    How it works:

    The ThunderToy slowly releases the delicious ThunderTreats over time which calm your pet due to the relaxing ingredients.

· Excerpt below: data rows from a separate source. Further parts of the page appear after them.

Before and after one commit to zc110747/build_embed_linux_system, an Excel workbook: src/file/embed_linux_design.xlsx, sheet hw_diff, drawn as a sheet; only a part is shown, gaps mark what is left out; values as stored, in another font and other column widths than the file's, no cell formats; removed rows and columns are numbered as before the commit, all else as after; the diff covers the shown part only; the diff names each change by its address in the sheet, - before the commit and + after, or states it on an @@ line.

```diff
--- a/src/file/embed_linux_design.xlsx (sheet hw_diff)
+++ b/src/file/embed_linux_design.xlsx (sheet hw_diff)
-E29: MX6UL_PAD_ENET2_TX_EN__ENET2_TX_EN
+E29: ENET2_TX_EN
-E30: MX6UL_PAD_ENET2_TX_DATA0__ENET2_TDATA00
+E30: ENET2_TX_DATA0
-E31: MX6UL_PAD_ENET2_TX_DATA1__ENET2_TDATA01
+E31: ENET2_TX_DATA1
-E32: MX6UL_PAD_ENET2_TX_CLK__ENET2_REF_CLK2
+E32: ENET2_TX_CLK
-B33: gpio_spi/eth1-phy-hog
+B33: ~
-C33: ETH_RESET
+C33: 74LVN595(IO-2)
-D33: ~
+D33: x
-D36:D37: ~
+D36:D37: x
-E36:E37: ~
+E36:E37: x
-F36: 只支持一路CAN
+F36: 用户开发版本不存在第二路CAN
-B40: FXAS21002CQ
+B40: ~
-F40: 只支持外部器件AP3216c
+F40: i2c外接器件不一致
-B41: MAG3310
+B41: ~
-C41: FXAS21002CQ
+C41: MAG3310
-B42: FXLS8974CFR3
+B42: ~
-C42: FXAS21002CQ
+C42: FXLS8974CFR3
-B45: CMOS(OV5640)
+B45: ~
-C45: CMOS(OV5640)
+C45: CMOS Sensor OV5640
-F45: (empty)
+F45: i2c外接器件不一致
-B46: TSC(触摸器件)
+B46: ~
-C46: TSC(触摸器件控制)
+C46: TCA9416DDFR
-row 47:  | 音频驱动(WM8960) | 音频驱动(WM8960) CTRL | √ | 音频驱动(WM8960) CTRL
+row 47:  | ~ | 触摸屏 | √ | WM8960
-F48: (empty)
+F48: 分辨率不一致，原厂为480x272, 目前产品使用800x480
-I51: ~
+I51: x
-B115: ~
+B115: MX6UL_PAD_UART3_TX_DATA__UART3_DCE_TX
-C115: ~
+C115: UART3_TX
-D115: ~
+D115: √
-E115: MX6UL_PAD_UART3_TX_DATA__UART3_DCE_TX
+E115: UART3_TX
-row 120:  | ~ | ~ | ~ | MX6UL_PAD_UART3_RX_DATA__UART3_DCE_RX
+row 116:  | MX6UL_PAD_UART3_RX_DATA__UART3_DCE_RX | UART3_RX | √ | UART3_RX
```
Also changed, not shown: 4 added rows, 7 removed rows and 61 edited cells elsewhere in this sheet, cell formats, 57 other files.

    The ThunderTreats are corn, soy and wheat free and contain chamomile and lavender for added relaxation benefits!

     

     

    Does your pooch deserve a ThunderToy and ThunderTreat? You can purchase one here!

     

  • Guest Blogger: Mikkel Becker!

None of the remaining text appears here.